Like his friend Peter Reid, in his successful years at Sunderland, Jewell has discovered the knack of bringing on footballers from the lower leagues, although after the success of Roberts' transfer from West Brom, he is tempted to spend a little more of his chairman Dave Whelan's money on the Tottenham midfielder, Michael Carrick. With a population of 90,000 - similar to Blackburn and slightly smaller than Middlesbrough, both of whom had benefactors to pay for Premiership football - Wigan could not have functioned without Whelan's investment, which has been wisely spent.
You would not say the same of Leeds, although £600,000 on David Healy appears a reasonable buy for a team that requires months before its disparate components can be properly knit together.

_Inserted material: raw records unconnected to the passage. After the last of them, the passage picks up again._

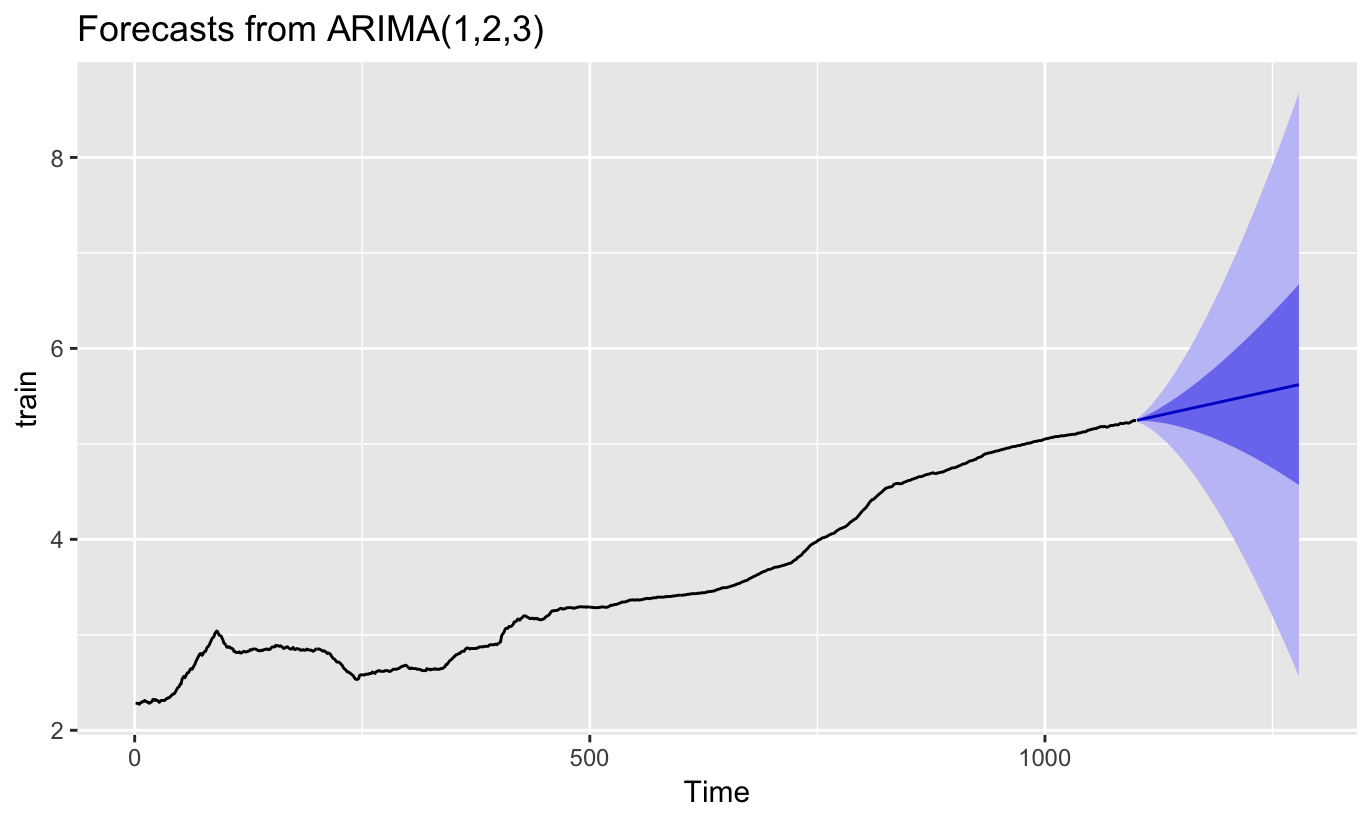
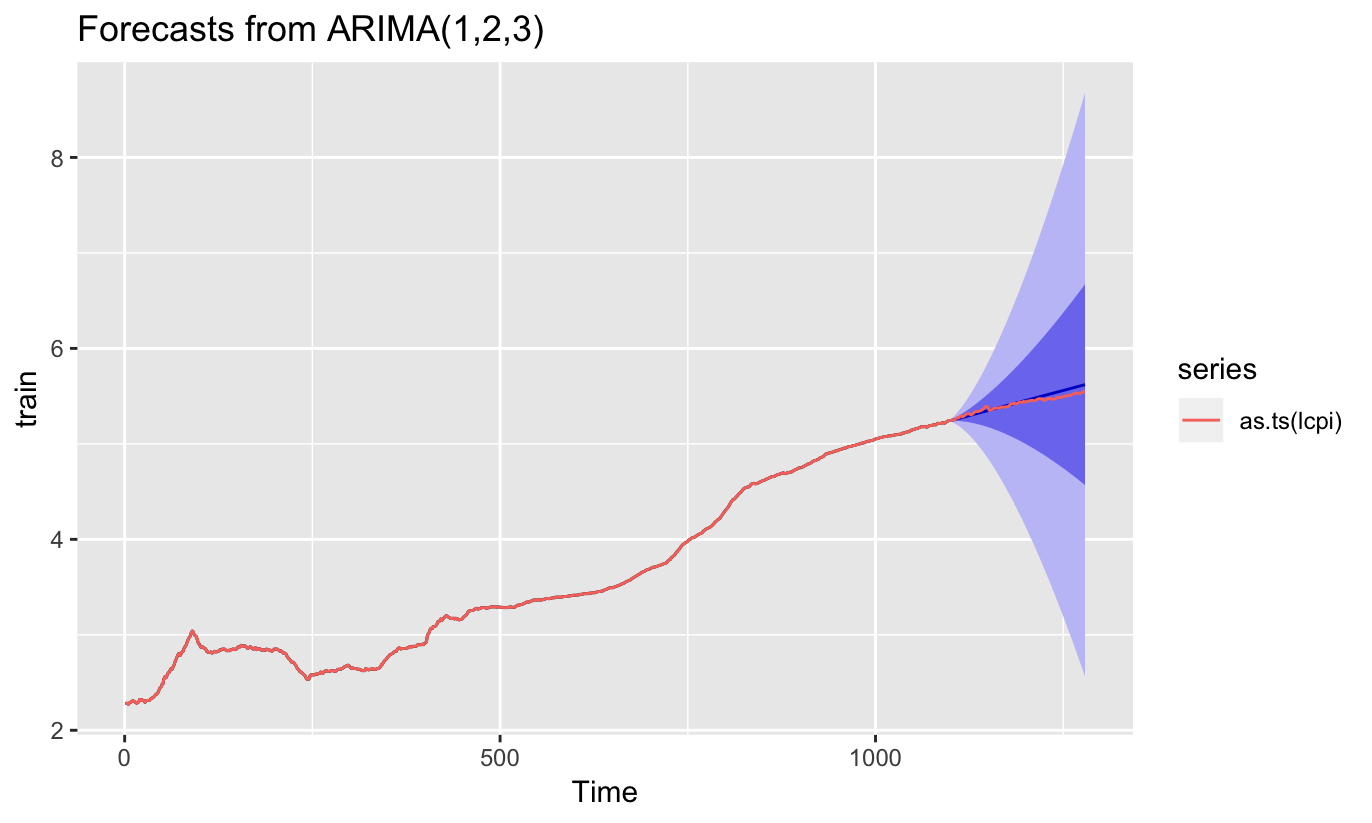
add autolayer

diff --git a/2019n-02/index.html b/2019n-02/index.html
@@ -603,7 +603,7 @@ lcpi_arima
 ```r
 lcpi_forecast &lt;- forecast(lcpi_arima, h = length(lcpi) - 1100, 
                           level = c(95, 50))
-autoplot(lcpi_forecast)
+autoplot(lcpi_forecast) + autolayer(as.ts(lcpi))
 ```
 
 &lt;img src="index_files/figure-html/forecast-1.png" height="320" style="display: block; margin: auto;" /&gt;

Today is another red-letter day in Leeds. Sebastian Sainsbury will be required to provide proof he has the required £25m to take the club over while Parliament will debate the Gaming Act that, if passed, will allow a super-casino at Elland Road, the scene of so much ruinous gambling in the past.
Goals: Mahon (46) 0-1; Bullard (52) 0-2.
Leeds United: (4-4-2) Sullivan; Kelly, Carlisle, Kilgallon, Pugh; Richardson (Wright, 58), Gregan, Walton (Joachim, 71), Johnson (Lennon, 75); Healy, Deane. Substitutes not used: Carson (gk), Ricketts.
Wigan Athletic: (4-4-2) Filan; Wright, Jackson, Breckin, Baines; Graham (Flynn, 73), Bullard, Mahon, McCulloch; Roberts, Ellington (Mitchell, 87). Substitutes not used: Walsh (gk), McMillan, Whalley.
Referee: M Dean (Merseyside).
Booked: Leeds United: Carlisle, Johnson, Gregan. Wigan Athletic: McCulloch.
Man of the match: Bullard.
Attendance: 27,432.Reuse content